---------- INFORMATION SHOWN ----------

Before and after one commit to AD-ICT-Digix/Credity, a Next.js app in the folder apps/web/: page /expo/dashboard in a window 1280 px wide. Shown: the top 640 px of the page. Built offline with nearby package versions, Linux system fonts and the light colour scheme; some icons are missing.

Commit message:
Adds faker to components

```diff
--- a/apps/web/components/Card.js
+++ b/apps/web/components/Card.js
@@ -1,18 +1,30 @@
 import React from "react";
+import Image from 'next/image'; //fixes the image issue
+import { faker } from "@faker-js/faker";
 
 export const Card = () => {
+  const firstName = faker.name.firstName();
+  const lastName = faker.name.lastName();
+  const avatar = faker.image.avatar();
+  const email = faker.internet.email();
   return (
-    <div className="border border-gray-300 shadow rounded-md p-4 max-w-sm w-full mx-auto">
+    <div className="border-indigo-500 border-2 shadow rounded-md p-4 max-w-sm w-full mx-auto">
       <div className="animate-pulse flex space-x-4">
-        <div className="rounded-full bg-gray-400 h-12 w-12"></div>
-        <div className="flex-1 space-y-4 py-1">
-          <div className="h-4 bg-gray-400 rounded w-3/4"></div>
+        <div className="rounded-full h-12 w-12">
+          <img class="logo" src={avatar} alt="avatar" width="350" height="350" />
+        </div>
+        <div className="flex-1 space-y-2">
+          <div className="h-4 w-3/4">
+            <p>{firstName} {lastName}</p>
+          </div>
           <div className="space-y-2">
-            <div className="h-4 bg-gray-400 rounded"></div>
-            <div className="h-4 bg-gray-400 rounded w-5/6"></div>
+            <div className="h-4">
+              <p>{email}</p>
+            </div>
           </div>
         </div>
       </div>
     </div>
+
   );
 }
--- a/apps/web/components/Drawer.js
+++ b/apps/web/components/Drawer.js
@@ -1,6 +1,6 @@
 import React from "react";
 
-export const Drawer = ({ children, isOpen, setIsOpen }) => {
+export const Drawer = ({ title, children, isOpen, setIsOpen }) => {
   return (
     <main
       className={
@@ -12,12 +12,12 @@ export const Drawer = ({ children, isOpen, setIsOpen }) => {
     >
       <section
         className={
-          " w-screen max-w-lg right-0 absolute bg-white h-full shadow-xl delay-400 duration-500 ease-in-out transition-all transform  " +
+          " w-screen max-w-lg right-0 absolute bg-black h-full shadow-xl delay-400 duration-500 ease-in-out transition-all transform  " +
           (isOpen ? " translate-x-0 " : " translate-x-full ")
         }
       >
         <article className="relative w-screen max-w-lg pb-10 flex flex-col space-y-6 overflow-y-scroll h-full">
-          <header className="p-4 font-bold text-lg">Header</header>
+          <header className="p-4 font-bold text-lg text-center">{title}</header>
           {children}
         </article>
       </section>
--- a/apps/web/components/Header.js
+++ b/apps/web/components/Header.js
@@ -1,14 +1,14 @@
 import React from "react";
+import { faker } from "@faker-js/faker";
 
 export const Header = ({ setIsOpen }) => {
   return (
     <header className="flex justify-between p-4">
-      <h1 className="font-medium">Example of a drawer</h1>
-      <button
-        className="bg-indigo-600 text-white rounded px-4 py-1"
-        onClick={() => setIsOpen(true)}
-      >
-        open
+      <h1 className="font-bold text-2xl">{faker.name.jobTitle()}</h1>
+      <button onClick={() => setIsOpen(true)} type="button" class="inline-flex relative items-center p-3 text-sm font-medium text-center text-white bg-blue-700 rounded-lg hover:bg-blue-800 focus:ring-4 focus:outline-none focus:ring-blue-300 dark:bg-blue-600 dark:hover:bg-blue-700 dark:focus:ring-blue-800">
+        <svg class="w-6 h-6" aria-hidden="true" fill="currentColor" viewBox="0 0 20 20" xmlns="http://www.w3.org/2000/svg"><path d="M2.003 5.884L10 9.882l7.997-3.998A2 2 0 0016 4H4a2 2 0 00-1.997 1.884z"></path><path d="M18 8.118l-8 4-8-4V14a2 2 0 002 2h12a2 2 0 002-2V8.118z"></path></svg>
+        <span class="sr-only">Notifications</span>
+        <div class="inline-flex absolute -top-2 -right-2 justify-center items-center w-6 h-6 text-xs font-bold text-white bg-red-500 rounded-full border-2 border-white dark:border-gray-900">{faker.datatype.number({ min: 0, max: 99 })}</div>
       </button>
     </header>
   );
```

----------
---------- INFORMATION SHOWN ----------

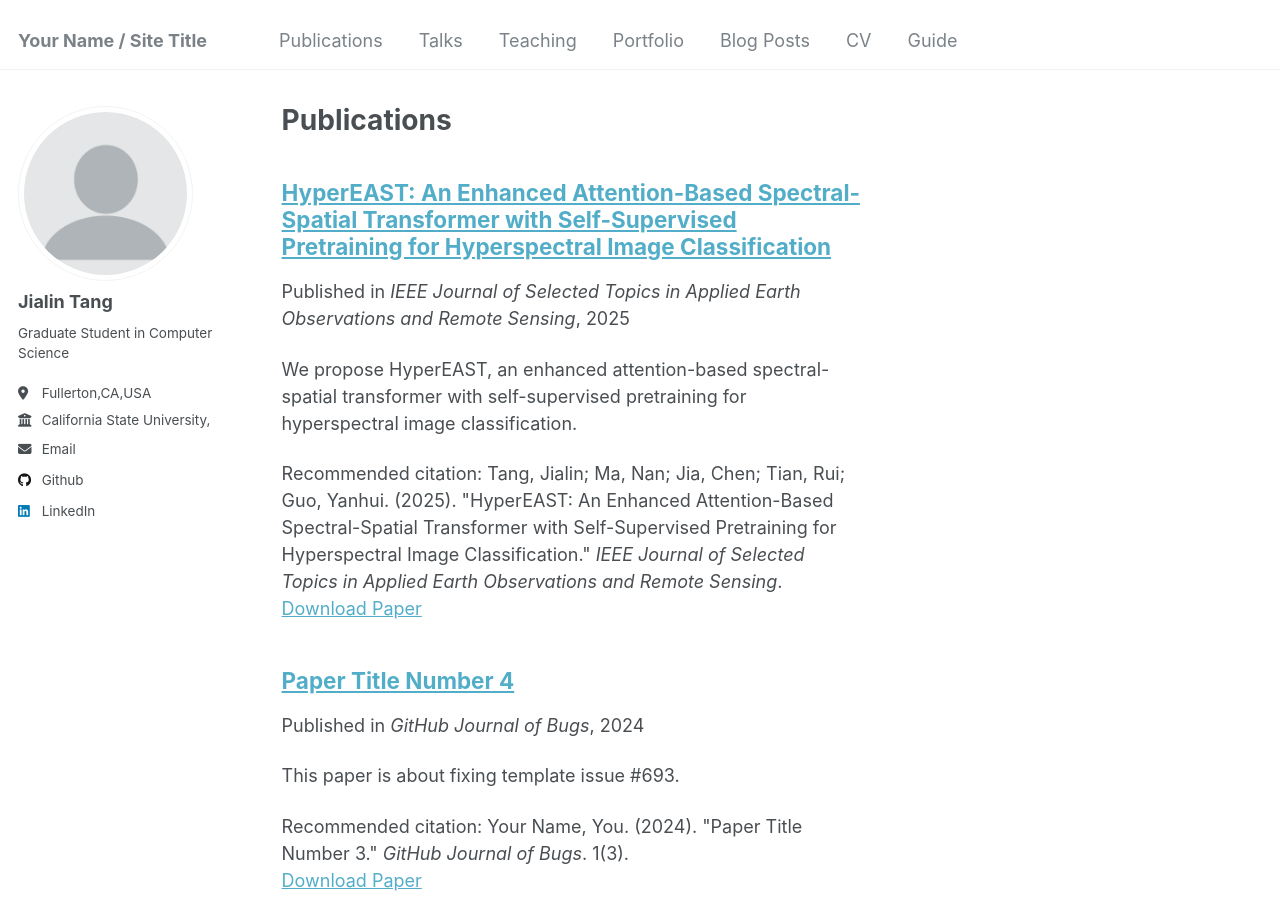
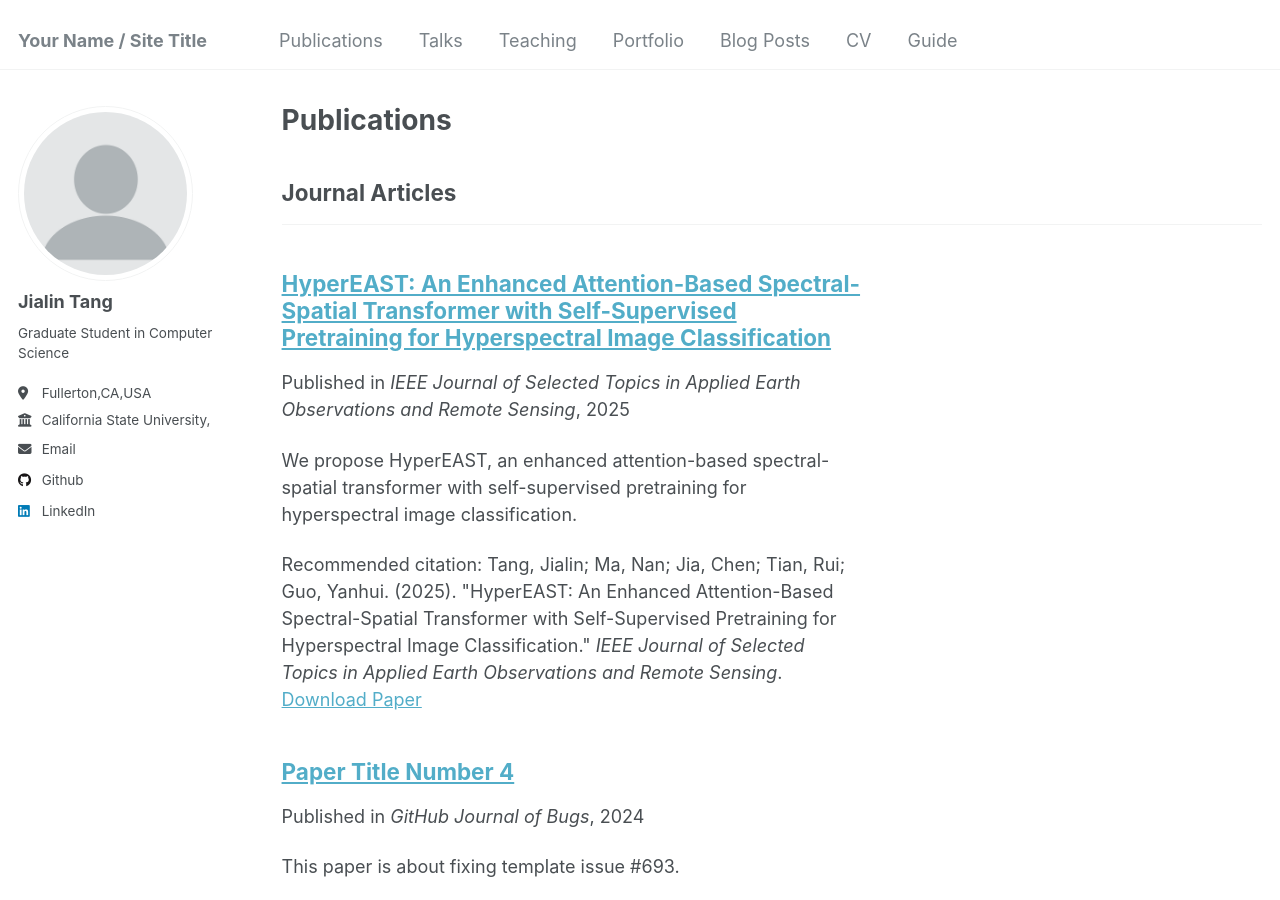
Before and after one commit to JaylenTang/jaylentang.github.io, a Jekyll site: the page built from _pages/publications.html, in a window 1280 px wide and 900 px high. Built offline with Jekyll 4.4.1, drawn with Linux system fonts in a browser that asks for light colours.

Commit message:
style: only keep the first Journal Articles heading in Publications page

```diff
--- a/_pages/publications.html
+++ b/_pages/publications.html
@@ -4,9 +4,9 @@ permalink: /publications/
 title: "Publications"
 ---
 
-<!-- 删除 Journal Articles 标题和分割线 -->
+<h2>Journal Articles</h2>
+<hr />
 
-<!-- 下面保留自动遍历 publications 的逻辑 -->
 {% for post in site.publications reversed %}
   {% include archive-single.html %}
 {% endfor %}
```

----------
---------- INFORMATION SHOWN ----------

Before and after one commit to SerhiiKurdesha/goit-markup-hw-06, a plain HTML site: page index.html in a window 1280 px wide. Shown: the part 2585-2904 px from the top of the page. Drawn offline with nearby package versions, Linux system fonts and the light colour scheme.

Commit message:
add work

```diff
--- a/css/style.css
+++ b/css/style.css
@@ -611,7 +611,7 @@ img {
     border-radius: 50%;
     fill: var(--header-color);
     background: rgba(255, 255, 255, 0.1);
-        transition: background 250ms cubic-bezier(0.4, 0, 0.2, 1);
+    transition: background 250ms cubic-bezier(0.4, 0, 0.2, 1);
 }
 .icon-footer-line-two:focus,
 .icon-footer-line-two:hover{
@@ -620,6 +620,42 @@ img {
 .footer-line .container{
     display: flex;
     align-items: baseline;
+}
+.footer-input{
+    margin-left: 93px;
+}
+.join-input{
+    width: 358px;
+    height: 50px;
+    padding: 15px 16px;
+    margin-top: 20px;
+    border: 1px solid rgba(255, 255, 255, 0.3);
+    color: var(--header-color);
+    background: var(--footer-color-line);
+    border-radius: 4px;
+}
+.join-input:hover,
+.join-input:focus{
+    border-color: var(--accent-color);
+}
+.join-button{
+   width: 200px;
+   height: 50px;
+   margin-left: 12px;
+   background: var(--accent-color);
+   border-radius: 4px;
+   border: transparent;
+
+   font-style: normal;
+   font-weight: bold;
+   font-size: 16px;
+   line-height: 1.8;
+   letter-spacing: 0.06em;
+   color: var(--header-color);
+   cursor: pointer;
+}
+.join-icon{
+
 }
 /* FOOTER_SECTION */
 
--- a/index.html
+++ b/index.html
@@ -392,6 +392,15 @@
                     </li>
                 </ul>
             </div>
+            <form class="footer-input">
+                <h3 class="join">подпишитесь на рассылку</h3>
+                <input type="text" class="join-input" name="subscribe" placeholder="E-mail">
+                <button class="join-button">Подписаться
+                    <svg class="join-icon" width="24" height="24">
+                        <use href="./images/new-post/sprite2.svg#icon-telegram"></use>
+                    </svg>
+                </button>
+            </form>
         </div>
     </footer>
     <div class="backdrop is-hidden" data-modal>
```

----------

WHAT THE TASK REQUIRES:
Check each line above for the string "input" and show the ones that have it.

TASK RESULT:
+.footer-input{
+.join-input{
+.join-input:hover,
+.join-input:focus{
+            <form class="footer-input">
+                <input type="text" class="join-input" name="subscribe" placeholder="E-mail">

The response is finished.